Provided entries
########
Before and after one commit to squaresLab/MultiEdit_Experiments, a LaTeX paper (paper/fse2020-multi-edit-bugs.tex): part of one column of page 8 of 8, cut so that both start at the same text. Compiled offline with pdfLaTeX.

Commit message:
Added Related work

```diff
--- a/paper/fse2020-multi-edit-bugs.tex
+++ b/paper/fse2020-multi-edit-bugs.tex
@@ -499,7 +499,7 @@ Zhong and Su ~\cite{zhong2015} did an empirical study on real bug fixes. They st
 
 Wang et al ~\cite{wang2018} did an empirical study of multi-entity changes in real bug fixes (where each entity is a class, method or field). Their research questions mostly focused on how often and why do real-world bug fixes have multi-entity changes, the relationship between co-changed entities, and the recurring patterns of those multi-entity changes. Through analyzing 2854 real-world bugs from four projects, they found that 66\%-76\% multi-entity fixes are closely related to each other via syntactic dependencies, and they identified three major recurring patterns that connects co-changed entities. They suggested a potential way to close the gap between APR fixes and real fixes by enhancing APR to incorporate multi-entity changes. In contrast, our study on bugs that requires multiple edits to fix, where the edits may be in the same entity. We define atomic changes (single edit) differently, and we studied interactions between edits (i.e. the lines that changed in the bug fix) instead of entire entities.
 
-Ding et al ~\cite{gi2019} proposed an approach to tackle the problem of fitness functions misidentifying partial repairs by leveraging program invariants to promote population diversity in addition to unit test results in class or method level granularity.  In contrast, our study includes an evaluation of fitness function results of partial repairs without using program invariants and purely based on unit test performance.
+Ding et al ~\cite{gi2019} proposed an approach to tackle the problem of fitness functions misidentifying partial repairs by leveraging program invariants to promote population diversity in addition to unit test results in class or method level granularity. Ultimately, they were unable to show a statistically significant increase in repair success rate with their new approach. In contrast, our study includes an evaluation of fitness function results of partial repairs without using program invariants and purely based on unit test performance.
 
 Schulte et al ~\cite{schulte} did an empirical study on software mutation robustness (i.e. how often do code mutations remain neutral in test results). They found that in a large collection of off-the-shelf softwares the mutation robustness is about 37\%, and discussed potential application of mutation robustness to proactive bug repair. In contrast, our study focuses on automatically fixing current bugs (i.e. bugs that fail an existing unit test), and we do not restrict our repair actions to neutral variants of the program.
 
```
########
Activity
The answer must be every line of the entries that includes the word "problem".

Exercise result
-Ding et al ~\cite{gi2019} proposed an approach to tackle the problem of fitness functions misidentifying partial repairs by leveraging program invariants to promote population diversity in addition to unit test results in class or method level granularity.  In contrast, our study includes an evaluation of fitness function results of partial repairs without using program invariants and purely based on unit test performance.
+Ding et al ~\cite{gi2019} proposed an approach to tackle the problem of fitness functions misidentifying partial repairs by leveraging program invariants to promote population diversity in addition to unit test results in class or method level granularity. Ultimately, they were unable to show a statistically significant increase in repair success rate with their new approach. In contrast, our study includes an evaluation of fitness function results of partial repairs without using program invariants and purely based on unit test performance.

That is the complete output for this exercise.